- This issue occurred so long ago, I don't know what sources were used for his children's names and birthdates. It's in the history, though. But, yeah, children's names and birthdates are expected of any comprehensive biography. — Frecklefσσt | Talk 13:43, 1 October 2009 (UTC)
Noticed he was listed as an American Atheist, could we get the reference listed, perhaps an article? -AtheistKingmcKingerson — Preceding unsigned comment added by 18.104.22.168 (talk) 08:18, 30 May 2011 (UTC)
Talk:John Carmack directs to this page, so I feel like it's appropriate to talk about it here. John Carmack currently disambigs between this and some church guy; Googling the other John Carmack's full name turns up more about the game programmer than the actual person I'm looking for. Looking at the article, the other Carmack doesn't seem notable at all. I'd really rather John Carmack go directly to the game programmers page; that is who people are looking for. Anyone agree? Chaos on the internet 04:14, 18 September 2007 (UTC)

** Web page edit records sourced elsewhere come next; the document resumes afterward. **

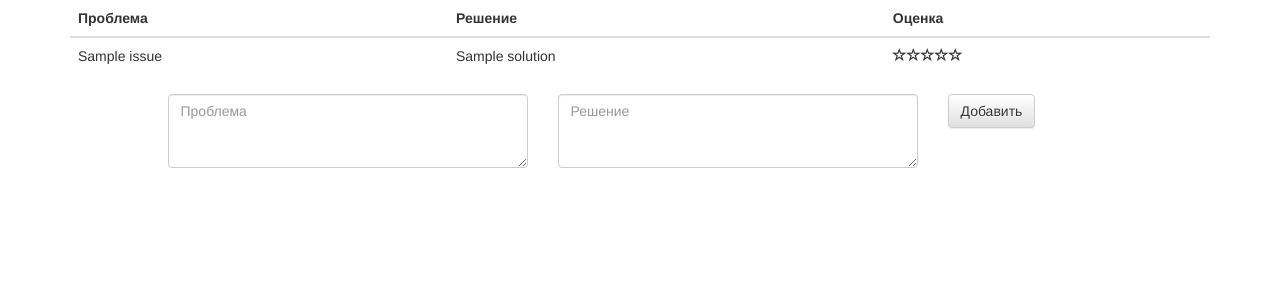
After one commit to coraxster/efko-test, a PHP site: template templates/tasks_user1.phtml in a window 1280 px wide. The commit adds this page. Shown: the top 300 px of the page. Run offline with PHP 8.4, Linux system fonts and the light colour scheme; the template is opened without the code that fills it: most values are stand-ins (such as "Sample title", 1, 10 or a date in 2020).

Commit message:
Разделил шаблоны для разных групп пользователей.

```diff
--- a/public/js/script.js
+++ b/public/js/script.js
@@ -12,7 +12,10 @@ $('#addIssue').click(function () {
         'solution':solution
     }).done(function( data ) {
         if (data == 'ok'){
-            $('.tasks-list tbody').append('<tr><td>'+issue+'</td><td>'+solution+'</td><td></td></tr>');
+            $('.tasks-list tbody').append('<tr><td>'+issue+'</td><td>'+solution+'</td><td><input type="number" name="rate" data-max="5" data-min="1" value="" task-id="" class="rating" data-readonly /></td></tr>');
+            $('.rating').rating();
+            $('[name="issue"]').val('');
+            $('[name="solution"]').val('');
         }else{
             alert('Ошибка');
             console.log(data);
@@ -21,7 +24,7 @@ $('#addIssue').click(function () {
 });
 
 
-$('[name="rate"]').on('change', function () {
+$('[name="rate"]').not('[data-readonly]').on('change', function () {
     rate = $(this).val();
     task_id = $(this).attr('task-id');
     $.post('/tasks/rate', {
--- a/src/controllers/taskController.php
+++ b/src/controllers/taskController.php
@@ -37,7 +37,8 @@ class taskController
      */
     public function tasksPage(Request $request, Response $response) {
         $content['tasks'] = task::all();
-        return $this->ci->renderer->render($response, 'tasks.phtml', $content);
+        $template = 'tasks_' . $request->getAttribute('user')->role . '.phtml';
+        return $this->ci->renderer->render($response, $template, $content);
     }
 
 
--- /dev/null
+++ b/templates/tasks_user1.phtml
@@ -0,0 +1,44 @@
+<?=$this->fetch('_head.phtml')?>
+<?=$this->fetch('_menu.phtml');?>
+<table class="table table-hover tasks-list">
+    <thead>
+        <tr>
+            <th>Проблема</th>
+            <th>Решение</th>
+            <th>Оценка</th>
+        </tr>
+    </thead>
+    <tbody>
+    <?php
+    foreach ($tasks as $task){
+        ?>
+        <tr>
+            <td><?=htmlspecialchars($task->issue)?></td>
+            <td><?=htmlspecialchars($task->solution)?></td>
+            <td>
+                <input type="number" name="rate" data-max="5" data-min="1" value="<?=$task->rate?>" task-id="<?=$task->id?>" class="rating" data-readonly />
+            </td>
+        </tr>
+    <?php
+    }
+    ?>
+
+    </tbody>
+</table>
+<div class="row">
+    <div class="col-sm-1">
+    </div>
+    <div class="col-sm-4">
+        <textarea class="form-control" rows="3" placeholder="Проблема" name="issue"></textarea>
+    </div>
+    <div class="col-sm-4">
+        <textarea class="form-control" rows="3" placeholder="Решение" name="solution"></textarea>
+    </div>
+    <div class="col-sm-3">
+        <button class="btn btn-default" id="addIssue">Добавить</button>
+    </div>
+</div>
+
+
+
+<?=$this->fetch('_bottom.phtml')?>
```
Also changed, not shown: templates/tasks_user2.phtml (renamed from templates/tasks.phtml, +0 -13 lines).
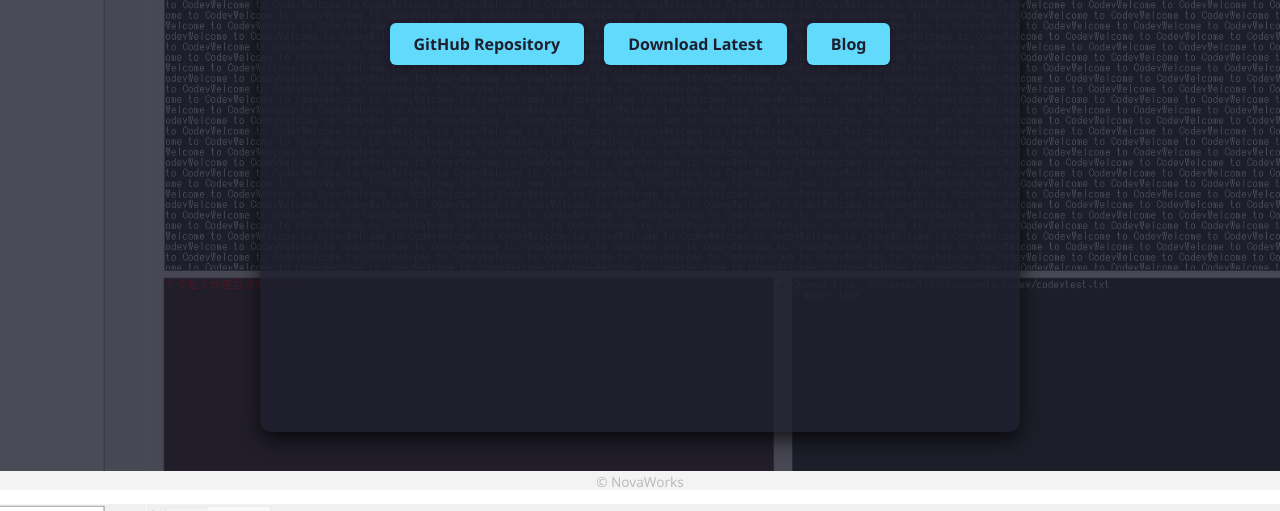
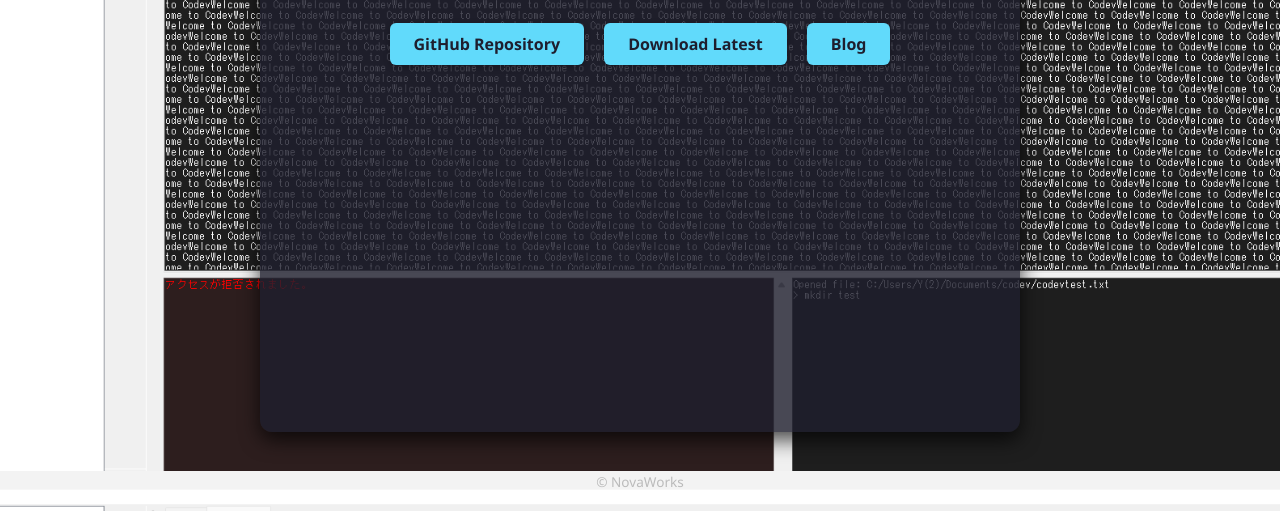
Before and after one commit to yucchannel/codev, a plain HTML site: page index.html in a window 1280 px wide. Shown: the part 329-840 px from the top of the page. Drawn offline with Linux system fonts and the light colour scheme.

Commit message:
Update index.html

```diff
--- a/index.html
+++ b/index.html
@@ -18,14 +18,7 @@
     align-items: center;
     padding: 20px;
   }
-  /* 半透明の背景を全体にかぶせて文字を見やすく */
-  body::before {
-    content: "";
-    position: fixed;
-    top: 0; left: 0; right: 0; bottom: 0;
-    background: rgba(30,30,46,0.8);
-    z-index: -1;
-  }
+
   header {
     width: 100%;
     background: rgba(106, 90, 205, 0.8);
```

- Agreed. John Carmack should go to the game programmer, with a small link to the other fellow. The church Carmack doesn't seem all that notable. I could even see deleting that page. He was fairly high up in the church, but he was still just an administrator. Even the page doesn't list anything that he did that was notable. Nairebis 12:20, 18 September 2007 (UTC)
- Agreed that it should just go to here with a small link to John K. Carmack. But K. Carmack was a general authority in the Church. While it sounds mundane by its title, it's pretty significant. So his article should remain. I know we're not discussing deleting his article, but just thought I'd mention it. — Frecklefσσt | Talk 14:07, 18 September 2007 (UTC)
Wolf3D for SNES not in table
Carmack did end up porting Wolfenstein 3-D to the Super Nintendo Entertainment System himself. "Masters of Doom" pg. 133 states that Burger Bill, who was contracted by id, failed to deliver. id fired him, and Carmack did the port himself. Madman420 (talk) 10:32, 13 June 2009 (UTC)
- Well, the current table doesn't list platforms, so I guess this comment was OBE. — Frεcklεfσσt | Talk 15:19, 20 October 2010 (UTC)
'Game' and 'Recognition' entries in opposing chronological orders
Wouldn't it make more sense to have both the 'gameography' list and the 'recognition' list to both be in reverse chronological order? When you're reading it, trying to track his history, it feels strange to first read his games, from latest to first, and then his achievements first to last. In my opinion, it breaks the flow of the article. I suggest reversing the chronological order og the 'recognition' list. Thoughts? --Pinkopf (talk) 15:01, 3 February 2010 (UTC)
- It's a personal preference: neither order is right or wrong. I changed the Recognition section into a sortable table so you can look at it in reverse if you prefer. — Frεcklεfσσt | Talk 16:05, 20 October 2010 (UTC)
For a while, this article stated that Carmack was located in Mesquite, Texas. Recently an anon user changed it to Heath, Texas. They stated that "appraisal records clearly state that he is located in Heath, Texas." I don't care where he really is, but we really need a ref for that fact. — Frεcklεfσσt | Talk 14:27, 29 October 2010 (UTC)
There would appear to be a number of prima facie characteristics indicating Asperger's Syndrome. Is any information on this available? — Preceding unsigned comment added by 22.214.171.124 (talk) 14:52, 22 February 2013 (UTC)
Is the name really "John D. Carmack II"?
Outside of Wikipedia I've never heard of the "D." and the "II" part of his name. What does "D." stand for? Are there any sources for this name (vs. just "John Carmack")?